Learning with Media Reflections
After reviewing Robert H. Kozma’s (1991) article entitled “Learning with Media,” I am convinced that the continued evolution of learning technologies and instructional design will further the need to scientifically explore how media influences the learner. Systemic and theoretical research approaches continue to provide insight on how media is influencing the learner’s ability to connect working memory to long term memory using images, both printed and electronic textbooks, video, gaming, social media, and other forms of hypermedia. Strategic targeting of needs to diverse learners to aide in academic growth using media provides the instructor with the ability to address a variety of abilities and learning styles.
Including the arts element in an integrated STEM approach, (science, technology, engineering, and math), can aide in a greater understanding of how academic vocabulary applies to the topic at hand. Students conduct research of a term and create an artistic expression from their prior research. This activity deepens the learning experience to connect long term memory to working memory. Digital technologies and mediums can provide for the activity to be more engaging, allow for the student to teach others, and contributes to the overall learning process.
Kozmo is accurate in identifying how video, television, technologies provide a window of “cognitive engagement” (p. 194). Students strive to understand why content is important. Good teaching can occur when students understand that the subject at hand has a purpose. Teachers must explain how objectives and materials connect to real world scenarios that learners can relate to. Media allows for learners to become exposed to a variety of perspectives, encouraging critical thinking skills that are much needed.
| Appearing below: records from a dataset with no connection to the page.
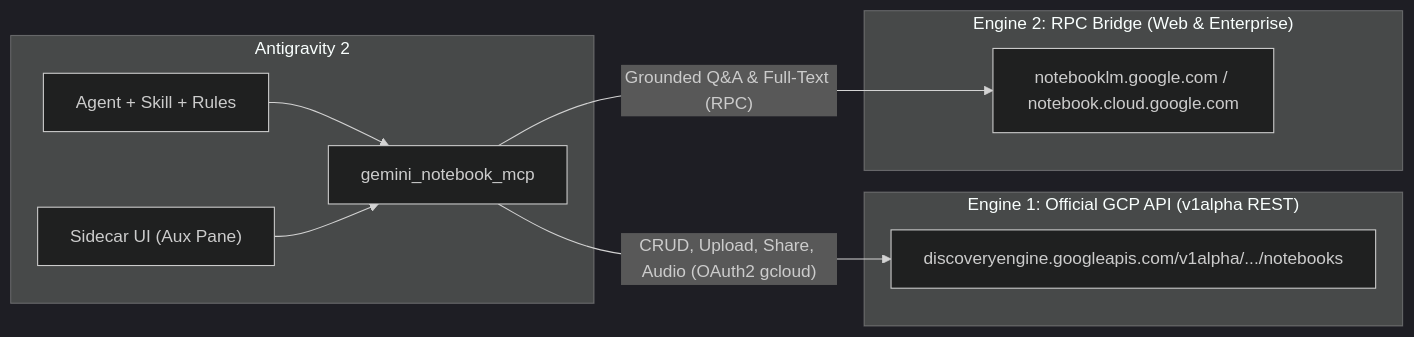
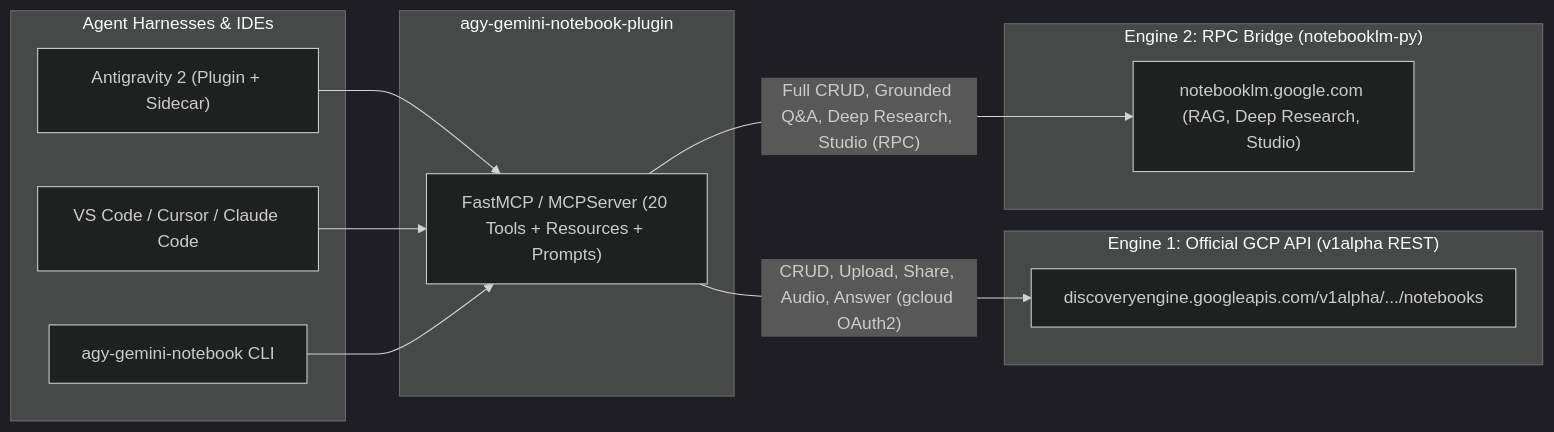
Before and after one commit to Chryzalide/agy-gemini-notebook-plugin: the diagram in README.md, drawn with Mermaid (dark theme). The commit also changed other lines of this file and 19 other files, not shown here.

Commit message:
feat: complete Dual-Engine fallback, interactive Sidecar UI, CLI, logo, and unit test suite

````diff
--- a/README.md
+++ b/README.md
@@ -27,21 +30,26 @@
 ```mermaid
 flowchart LR
-    subgraph AGY["Antigravity 2"]
-        Agent["Agent + Skill + Rules"]
-        Sidecar["Sidecar UI (Aux Pane)"]
-        MCP["gemini_notebook_mcp"]
+    subgraph Harnesses["Agent Harnesses & IDEs"]
+        AGY["Antigravity 2 (Plugin + Sidecar)"]
+        VSC["VS Code / Cursor / Claude Code"]
+        CLI["agy-gemini-notebook CLI"]
+    end
+
+    subgraph Server["agy-gemini-notebook-plugin"]
+        MCP["FastMCP / MCPServer (20 Tools + Resources + Prompts)"]
     end
 
     subgraph GCP["Engine 1: Official GCP API (v1alpha REST)"]
         REST["discoveryengine.googleapis.com/v1alpha/.../notebooks"]
     end
 
-    subgraph RPC["Engine 2: RPC Bridge (Web & Enterprise)"]
-        NLM["notebooklm.google.com / notebook.cloud.google.com"]
+    subgraph RPC["Engine 2: RPC Bridge (notebooklm-py)"]
+        NLM["notebooklm.google.com (RAG, Deep Research, Studio)"]
     end
 
-    Agent --> MCP
-    Sidecar --> MCP
-    MCP -->|"CRUD, Upload, Share, Audio (OAuth2 gcloud)"| REST
-    MCP -->|"Grounded Q&A & Full-Text (RPC)"| NLM
+    AGY --> MCP
+    VSC --> MCP
+    CLI --> MCP
+    MCP -->|"CRUD, Upload, Share, Audio, Answer (gcloud OAuth2)"| REST
+    MCP -->|"Full CRUD, Grounded Q&A, Deep Research, Studio (RPC)"| NLM
 ```
````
Ignoring technologies and media’s role in the learning process is prevents all stakeholders from the ability to tap into rich learning experiences. Media can both add or take away from a learners cognitive ability. Teachers still lack training and knowledge on how to design instruction that foster media related decisions. Teachers must also be empowered with the ability to be creative in the classroom and model life long learning.
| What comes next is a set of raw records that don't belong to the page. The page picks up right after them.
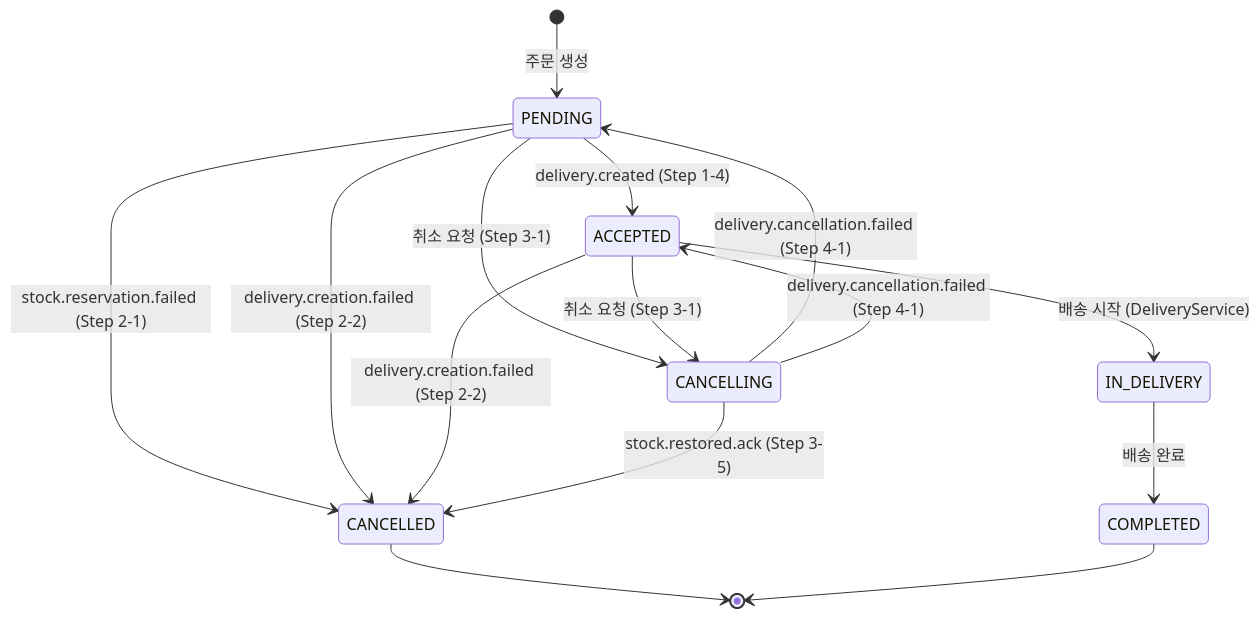
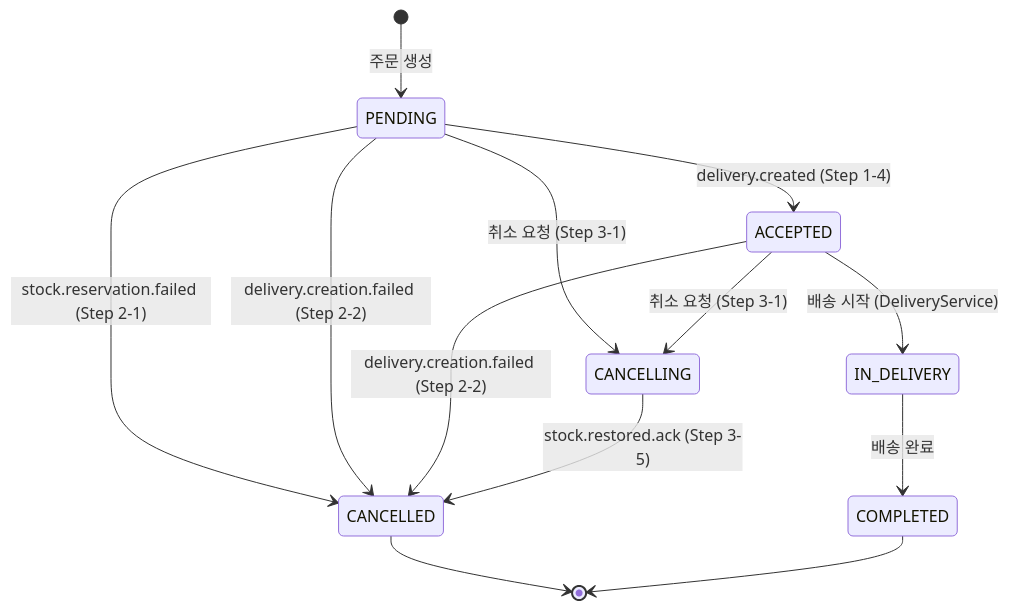
One commit to qkrwns1478/sparta-logistics changed the sixth of 6 diagrams in order-service/src/main/java/com/sparta/logistics/order/order/saga/README.md. Above: the diagram before and after it, drawn with Mermaid. The commit also changed other lines of this file, not shown here.

````diff
--- a/order-service/src/main/java/com/sparta/logistics/order/order/saga/README.md
+++ b/order-service/src/main/java/com/sparta/logistics/order/order/saga/README.md
@@ -379,17 +414,15 @@
 ```mermaid
 stateDiagram-v2
     [*] --> PENDING : 주문 생성
     PENDING --> ACCEPTED : delivery.created (Step 1-4)
     PENDING --> CANCELLED : stock.reservation.failed (Step 2-1)
     PENDING --> CANCELLED : delivery.creation.failed (Step 2-2)
     PENDING --> CANCELLING : 취소 요청 (Step 3-1)
     ACCEPTED --> IN_DELIVERY : 배송 시작 (DeliveryService)
     ACCEPTED --> CANCELLED : delivery.creation.failed (Step 2-2)
     ACCEPTED --> CANCELLING : 취소 요청 (Step 3-1)
     CANCELLING --> CANCELLED : stock.restored.ack (Step 3-5)
-    CANCELLING --> PENDING : delivery.cancellation.failed (Step 4-1)
-    CANCELLING --> ACCEPTED : delivery.cancellation.failed (Step 4-1)
     IN_DELIVERY --> COMPLETED : 배송 완료
     CANCELLED --> [*]
     COMPLETED --> [*]
 ```
````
Kozma, R. B. (1991). Learning with media. Review of Educational Research, 61(2), 179-211. Retrieved from http://search.ebscohost.com/login.aspx?direct=true&db=eric&AN=EJ429464&site=ehost-live&scope=site